Just when looking at tropical forests, this will avoid us cutting down the equivalent of an area of Spain, and a similar avoided area of temperate forests and we will save more than twice that area of grasslands. In total, the benefits will be on the order of $53 billion. When we then also take into account that these forests will store more carbon of almost the same benefit, the benefit-cost ratio is likely to be around 7 – so for every dollar spent, we will do about 7 dollars worth of good both for biodiversity and climate.
Beyond that, we will of course also have made more food available and at cheaper prices for future generations, which likely mean that the total benefit-cost is substantially higher again
The second program they explore is increasing the amount of protected areas globally to around 20 percent of all land across a large number of ecological regions, over three decades. Currently such areas account for around 10 percent of all land. There are obvious benefits from this but there are also significant costs, principally the loss of output from the land that is taken out of use. While the expansion of protected areas can severely limit potential agricultural expansion in the context of the baseline projection of rising food demand, land scarcity arising from such a policy would likely force an increase in agricultural productivity. The net benefits are very much dependent on what cost estimates are used for newly protected lands. With higher assumptions about costs, the program does not pass a benefit-cost test: in other words, it costs more than the benefits. This is even when the benefits of avoided climate change are included. With lower assumptions it only barely passes, making one dollar achieve slightly more than a dollar worth of good in biodiversity and climate.
However, Hussain and Markandya note that the main reason for this program would be to enhance biodiversity conservation and our methods of estimation do not fully capture those benefits, so these estimates could be an underestimation.
The final program they looked at is one that seeks to prevent all dense forests from being converted to agriculture over a thirty year period, because forests are one of the main homes to biodiversity. Notice, that the academics do not attempt to assess the political viability of such an approach, but it would save more than five Spains worth of tropical forests.

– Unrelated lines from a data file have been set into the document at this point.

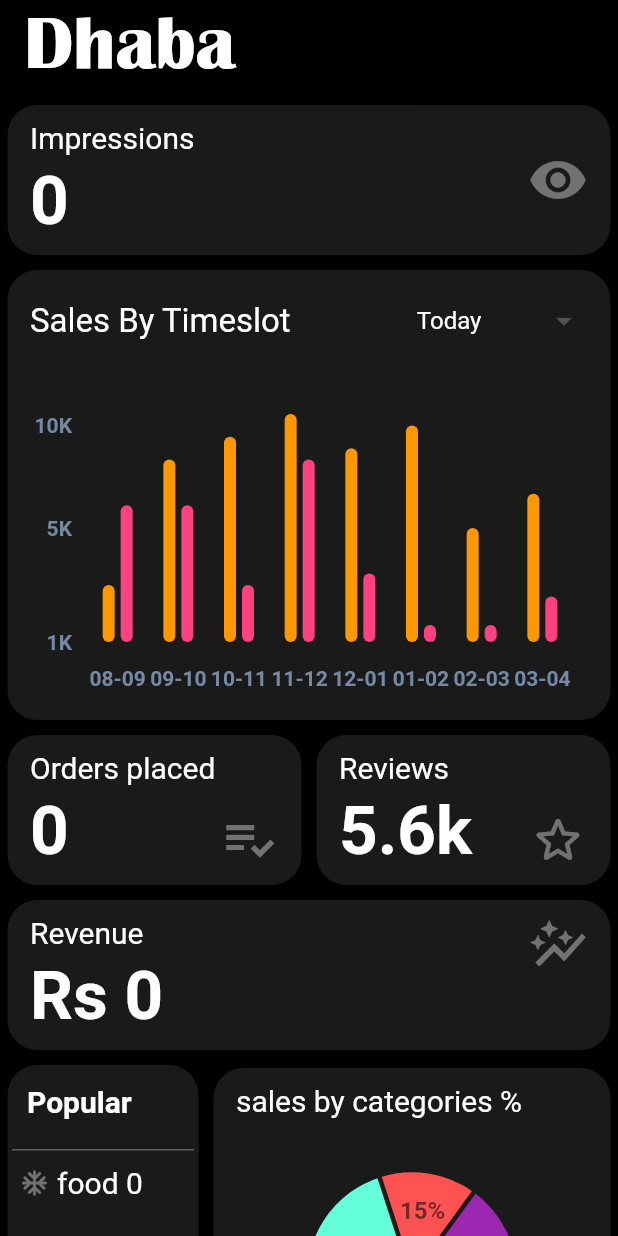
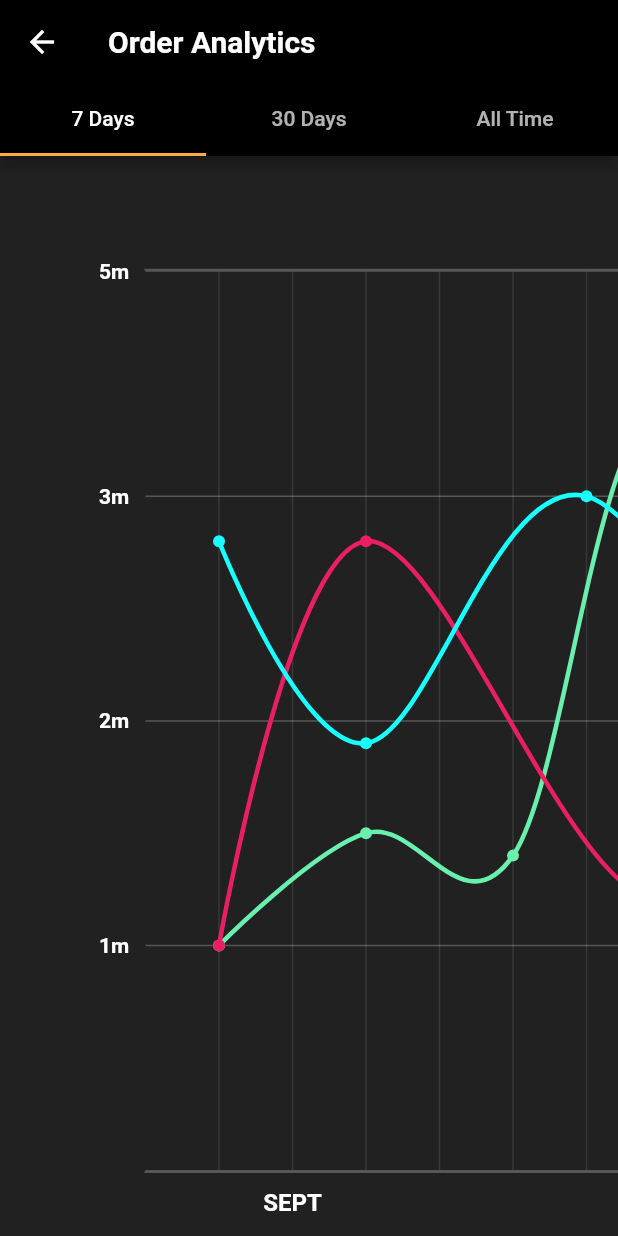
Before and after one commit to yousuf-4594/Blink-Employee, a Flutter app: the AnalyticsScreen screen opened directly with empty values, after a tap on "Orders placed", on a phone screen of 412 x 824 dp. Run offline on Flutter 3.47's test engine with Material 2 defaults, Android fonts, the phone set to English and light mode, and no system bars; drawn by our look-alikes of fl_chart; our stand-ins replace animated_text_kit, flutter_slidable, google_fonts, google_nav_bar, smooth_page_indicator; missing offline and left inert: mysql_client.

Commit message:
added order analytics screen with last 7days/30days/alltime tabs

```diff
--- /dev/null
+++ b/lib/graphs/orderPlacedLineChart.dart
@@ -0,0 +1,256 @@
+import 'package:fl_chart/fl_chart.dart';
+import 'package:flutter/material.dart';
+
+class _LineChart extends StatelessWidget {
+  const _LineChart();
+
+  @override
+  Widget build(BuildContext context) {
+    return LineChart(
+      sampleData1,
+      duration: const Duration(milliseconds: 250),
+    );
+  }
+
+  LineChartData get sampleData1 => LineChartData(
+        lineTouchData: lineTouchData1,
+        gridData: FlGridData(
+          show: true,
+          drawVerticalLine: true,
+          horizontalInterval: 1,
+          verticalInterval: 1,
+          getDrawingHorizontalLine: (value) {
+            return const FlLine(
+              color: Colors.white24,
+              strokeWidth: 1,
+            );
+          },
+          getDrawingVerticalLine: (value) {
+            return const FlLine(
+              color: Colors.white10,
+              strokeWidth: 1,
+            );
+          },
+        ),
+        titlesData: titlesData1,
+        borderData: borderData,
+        lineBarsData: lineBarsData1,
+        minX: 0,
+        maxX: 14,
+        maxY: 4,
+        minY: 0,
+      );
+
+  LineTouchData get lineTouchData1 => LineTouchData(
+        handleBuiltInTouches: true,
+        touchTooltipData: LineTouchTooltipData(
+          tooltipBgColor: Colors.blueGrey.withOpacity(0.8),
+        ),
+      );
+
+  FlTitlesData get titlesData1 => FlTitlesData(
+        bottomTitles: AxisTitles(
+          sideTitles: bottomTitles,
+        ),
+        rightTitles: const AxisTitles(
+          sideTitles: SideTitles(showTitles: false),
+        ),
+        topTitles: const AxisTitles(
+          sideTitles: SideTitles(showTitles: false),
+        ),
+        leftTitles: AxisTitles(
+          sideTitles: leftTitles(),
+        ),
+      );
+
+  List<LineChartBarData> get lineBarsData1 => [
+        lineChartBarData1_1,
+        lineChartBarData1_2,
+        lineChartBarData1_3,
+      ];
+
+  Widget leftTitleWidgets(double value, TitleMeta meta) {
+    const style = TextStyle(
+      fontWeight: FontWeight.bold,
+      fontSize: 14,
+      color: Colors.white,
+    );
+    String text;
+    switch (value.toInt()) {
+      case 1:
+        text = '1m';
+        break;
+      case 2:
+        text = '2m';
+        break;
+      case 3:
+        text = '3m';
+        break;
+      case 4:
+        text = '5m';
+        break;
+      case 5:
+        text = '6m';
+        break;
+      default:
+        return Container();
+    }
+
+    return Text(text, style: style, textAlign: TextAlign.center);
+  }
+
+  SideTitles leftTitles() => SideTitles(
+        getTitlesWidget: leftTitleWidgets,
+        showTitles: true,
+        interval: 1,
+        reservedSize: 40,
+      );
+
+  Widget bottomTitleWidgets(double value, TitleMeta meta) {
+    const style = TextStyle(
+      fontWeight: FontWeight.bold,
+      fontSize: 16,
+      color: Colors.white,
+    );
+    Widget text;
+    switch (value.toInt()) {
+      case 2:
+        text = const Text('SEPT', style: style);
+        break;
+      case 7:
+        text = const Text('OCT', style: style);
+        break;
+      case 12:
+        text = const Text('DEC', style: style);
+        break;
+      default:
+        text = const Text('');
+        break;
+    }
+
+    return SideTitleWidget(
+      axisSide: meta.axisSide,
+      space: 10,
+      child: text,
+    );
+  }
+
+  SideTitles get bottomTitles => SideTitles(
+        showTitles: true,
+        reservedSize: 32,
+        interval: 1,
+        getTitlesWidget: bottomTitleWidgets,
+      );
+
+  FlGridData get gridData => const FlGridData(show: false);
+
+  FlBorderData get borderData => FlBorderData(
+        show: true,
+        border: Border(
+          bottom: BorderSide(color: Colors.white24, width: 2),
+          left: const BorderSide(color: Colors.transparent),
+          right: const BorderSide(color: Colors.transparent),
+          top: const BorderSide(color: Colors.white24, width: 2),
+        ),
+      );
+
+  LineChartBarData get lineChartBarData1_1 => LineChartBarData(
+        isCurved: true,
+        color: Colors.greenAccent,
+        barWidth: 3,
+        isStrokeCapRound: true,
+        dotData: const FlDotData(show: true),
+        belowBarData: BarAreaData(show: false),
+        spots: const [
+          FlSpot(1, 1),
+          FlSpot(3, 1.5),
+          FlSpot(5, 1.4),
+          FlSpot(7, 3.4),
+          FlSpot(10, 2),
+          FlSpot(12, 2.2),
+          FlSpot(13, 1.8),
+        ],
+      );
+
+  LineChartBarData get lineChartBarData1_2 => LineChartBarData(
+        isCurved: true,
+        color: Colors.pink,
+        barWidth: 3,
+        isStrokeCapRound: true,
+        dotData: const FlDotData(show: true),
+        belowBarData: BarAreaData(
+          show: false,
+          color: Colors.pink.withOpacity(0),
+        ),
+        spots: const [
+          FlSpot(1, 1),
+          FlSpot(3, 2.8),
+          FlSpot(7, 1.2),
+          FlSpot(10, 2.8),
+          FlSpot(12, 2.6),
+          FlSpot(13, 3.9),
+        ],
+      );
+
+  LineChartBarData get lineChartBarData1_3 => LineChartBarData(
+        isCurved: true,
+        color: Colors.cyanAccent,
+        barWidth: 3,
+        isStrokeCapRound: true,
+        dotData: const FlDotData(show: true),
+        belowBarData: BarAreaData(show: false),
+        spots: const [
+          FlSpot(1, 2.8),
+          FlSpot(3, 1.9),
+          FlSpot(6, 3),
+          FlSpot(10, 1.3),
+          FlSpot(13, 2.5),
+        ],
+      );
+}
+
+class LineChartSample1 extends StatefulWidget {
+  const LineChartSample1({super.key});
+
+  @override
+  State<StatefulWidget> createState() => LineChartSample1State();
+}
+
+class LineChartSample1State extends State<LineChartSample1> {
+  late bool isShowingMainData;
+
+  @override
+  void initState() {
+    super.initState();
+    isShowingMainData = true;
+  }
+
+  @override
+  Widget build(BuildContext context) {
+    return AspectRatio(
+      aspectRatio: 1.1,
+      child: Stack(
+        children: <Widget>[
+          Column(
+            crossAxisAlignment: CrossAxisAlignment.stretch,
+            children: <Widget>[
+              const SizedBox(
+                height: 37,
+              ),
+              Expanded(
+                child: Padding(
+                  padding: const EdgeInsets.only(right: 16, left: 6),
+                  child: _LineChart(),
+                ),
+              ),
+              const SizedBox(
+                height: 10,
+              ),
+            ],
+          ),
+          // )
+        ],
+      ),
+    );
+  }
+}
--- a/lib/screens/analytics_screen.dart
+++ b/lib/screens/analytics_screen.dart
@@ -1,6 +1,7 @@
 import 'dart:async';
 
 import 'package:flutter/material.dart';
+import 'package:food_delivery_restraunt/screens/orderPlaceScreen.dart';
 import 'package:food_delivery_restraunt/screens/revenueScreen.dart';
 import 'package:food_delivery_restraunt/services/analytics.dart';
 
@@ -549,6 +550,11 @@
         child: InkWell(
           onTap: () {
             print('widget a pressed');
+
+            Navigator.push(
+              context,
+              MaterialPageRoute(builder: (context) => (OrderAnalytics())),
+            );
           },
           borderRadius: BorderRadius.circular(20),
           child: Container(
--- /dev/null
+++ b/lib/screens/orderPlaceScreen.dart
@@ -0,0 +1,89 @@
+import 'package:flutter/material.dart';
+
+import '../graphs/orderPlacedLineChart.dart';
+import '../graphs/revenueLineChart.dart';
+
+class OrderAnalytics extends StatefulWidget {
+  @override
+  _ScreenBState createState() => _ScreenBState();
+}
+
+class _ScreenBState extends State<OrderAnalytics> {
+  @override
+  Widget build(BuildContext context) {
+    return MaterialApp(
+      debugShowCheckedModeBanner: false,
+      home: DefaultTabController(
+        length: 3,
+        child: Scaffold(
+          backgroundColor: Colors.grey.shade900,
+          appBar: AppBar(
+            automaticallyImplyLeading: true,
+            title: Text('Order Analytics',
+                style: TextStyle(
+                  fontWeight: FontWeight.bold,
+                )),
+            backgroundColor: Colors.black,
+            leading: IconButton(
+              icon: Icon(Icons.arrow_back),
+              onPressed: () {
+                Navigator.pop(context);
+              },
+            ),
+            bottom: TabBar(
+              indicatorColor: Colors.orangeAccent,
+              tabs: [
+                Tab(text: '7 Days'),
+                Tab(text: '30 Days'),
+                Tab(text: 'All Time'),
+              ],
+            ),
+          ),
+          body: TabBarView(
+            children: [
+              // Content for 7 Days
+              SingleChildScrollView(
+                physics: BouncingScrollPhysics(),
+                scrollDirection: Axis.horizontal,
+                child: Container(
+                  // Replace this with your graph widget
+                  width: 800,
+                  padding: EdgeInsets.only(left: 50),
+                  height: MediaQuery.of(context).size.height,
+                  alignment: Alignment.bottomCenter,
+                  child: LineChartSample1(),
+                ),
+              ),
+
+              SingleChildScrollView(
+                physics: BouncingScrollPhysics(),
+                scrollDirection: Axis.horizontal,
+                child: Container(
+                  // Replace this with your graph widget
+                  width: 800,
+                  padding: EdgeInsets.only(left: 50),
+                  height: MediaQuery.of(context).size.height,
+                  alignment: Alignment.bottomCenter,
+                  child: LineChartSample1(),
+                ),
+              ),
+
+              SingleChildScrollView(
+                physics: BouncingScrollPhysics(),
+                scrollDirection: Axis.horizontal,
+                child: Container(
+                  // Replace this with your graph widget
+                  width: 800,
+                  padding: EdgeInsets.only(left: 50),
+                  height: MediaQuery.of(context).size.height,
+                  alignment: Alignment.bottomCenter,
+                  child: LineChartSample1(),
+                ),
+              ),
+            ],
+          ),
+        ),
+      ),
+    );
+  }
+}
```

In this case the benefits are very high. There is considerable uncertainty about the costs (the upper estimate is more than four times the lower estimate) but since forests lands are mostly valuable because they can be converted to agriculture and since the prices are higher because of ineffective agricultural subsidies, they find the most reasonable estimates for forests are not the highest. With these estimates, the benefits exceed the costs even without including the CO2 storage value, and solution is very attractive at a minimal $7 back on the dollar.